Place:Mercia, England

Located inEngland     (0527 - 0919)
Also located inMidlands, England    

the text in this section is copied from an article in Wikipedia

Mercia was one of the three notable Anglic kingdoms founded after as Sub-Roman Britain was settled by Anglo-Saxons in an era called the Heptarchy. It was centred around the River Trent and its tributaries, in a region now known as the Midlands of England.

A Latinisation of an Old English word derived from the Mercian dialect, , meaning "borderland" (from which the Modern English word march also comes), the kingdom was rendered as or in the West Saxon dialect. The name is still used as a geographic designation by a wide range of organisations: military units, public, commercial and voluntary bodies.

The royal court moved around the kingdom without a fixed capital city. Early in its existence Repton seems to have been the location of an important royal estate. According to the Anglo-Saxon Chronicle, it was from Repton in 873–874 that the Great Heathen Army deposed the King of Mercia. Slightly earlier, King Offa seems to have favoured Tamworth. It was there where he was crowned and spent many a Christmas.

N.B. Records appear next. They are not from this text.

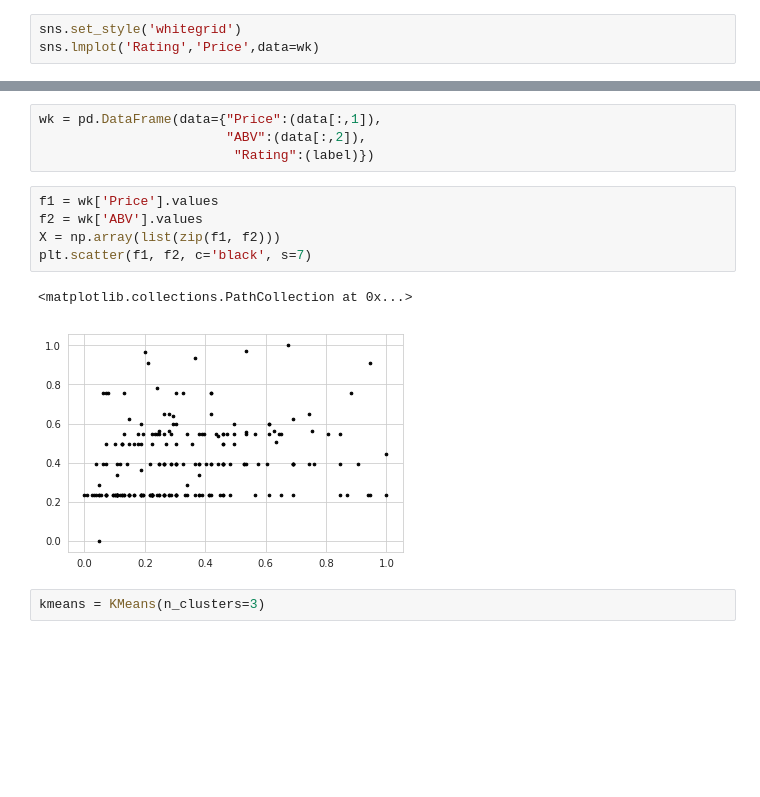
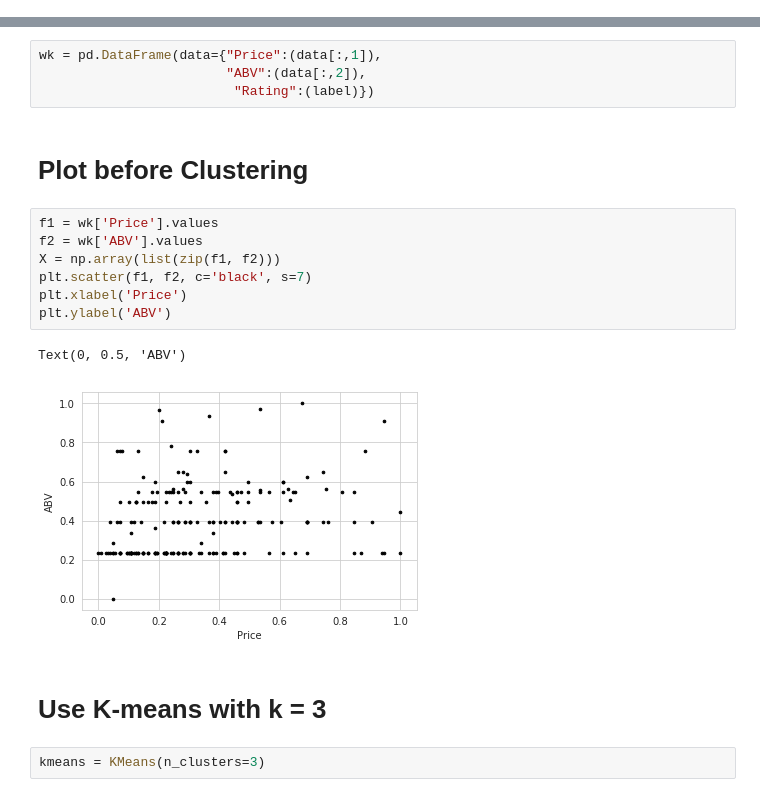
Before and after one commit to pongngai/WhiskeyMining, a Jupyter notebook: Cluster.ipynb, the cells around one changed output, grey strips where cells are left out. Drawn from its saved outputs; the diff is of its cells as text; blank space fills up the shorter version.

```diff
--- a/Cluster.ipynb
+++ b/Cluster.ipynb
@@ -59,6 +61,3 @@ wk.describe()
 | max | 100.000000 | 850.000000 | 68.200000 |
 # %%
 wk.dropna(inplace = True)
-# %%
-sns.set_style('whitegrid')
-sns.lmplot('Rating','Price',data=wk)
@@ -130,14 +130,20 @@ label = np.array(['low' if d <= 1/3  else 'medium' if d <= 2/3 else 'high' for d
 wk = pd.DataFrame(data={"Price":(data[:,1]),
                         "ABV":(data[:,2]),
                          "Rating":(label)})
+# %% [markdown]
+# Plot before Clustering
 # %%
 f1 = wk['Price'].values
 f2 = wk['ABV'].values
 X = np.array(list(zip(f1, f2)))
 plt.scatter(f1, f2, c='black', s=7)
+plt.xlabel('Price')
+plt.ylabel('ABV')
 # %% [output]
-<matplotlib.collections.PathCollection at 0x...>
+Text(0, 0.5, 'ABV')
-[figure, old version]
+[figure, new version]
+# %% [markdown]
+# Use K-means with k = 3
 # %%
 kmeans = KMeans(n_clusters=3)
 # %%
```
Also changed, not shown: parts of 8 cells of this notebook.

For 300 years (between 600 and 900), known as Mercian Supremacy or the "Golden Age of Mercia", having annexed or gained submissions from five of the other six kingdoms of the Heptarchy (East Anglia, Essex, Kent, Sussex and Wessex), Mercia dominated England south of the River Humber. During King Offa's reign, a dyke was created to have the boundary between Mercia and the Welsh kingdoms. Nicholas Brooks noted that "the Mercians stand out as by far the most successful of the various early Anglo-Saxon peoples until the later ninth century", and some historians, such as Sir Frank Stenton, believe the unification of England south of the Humber estuary was achieved during Offa's reign.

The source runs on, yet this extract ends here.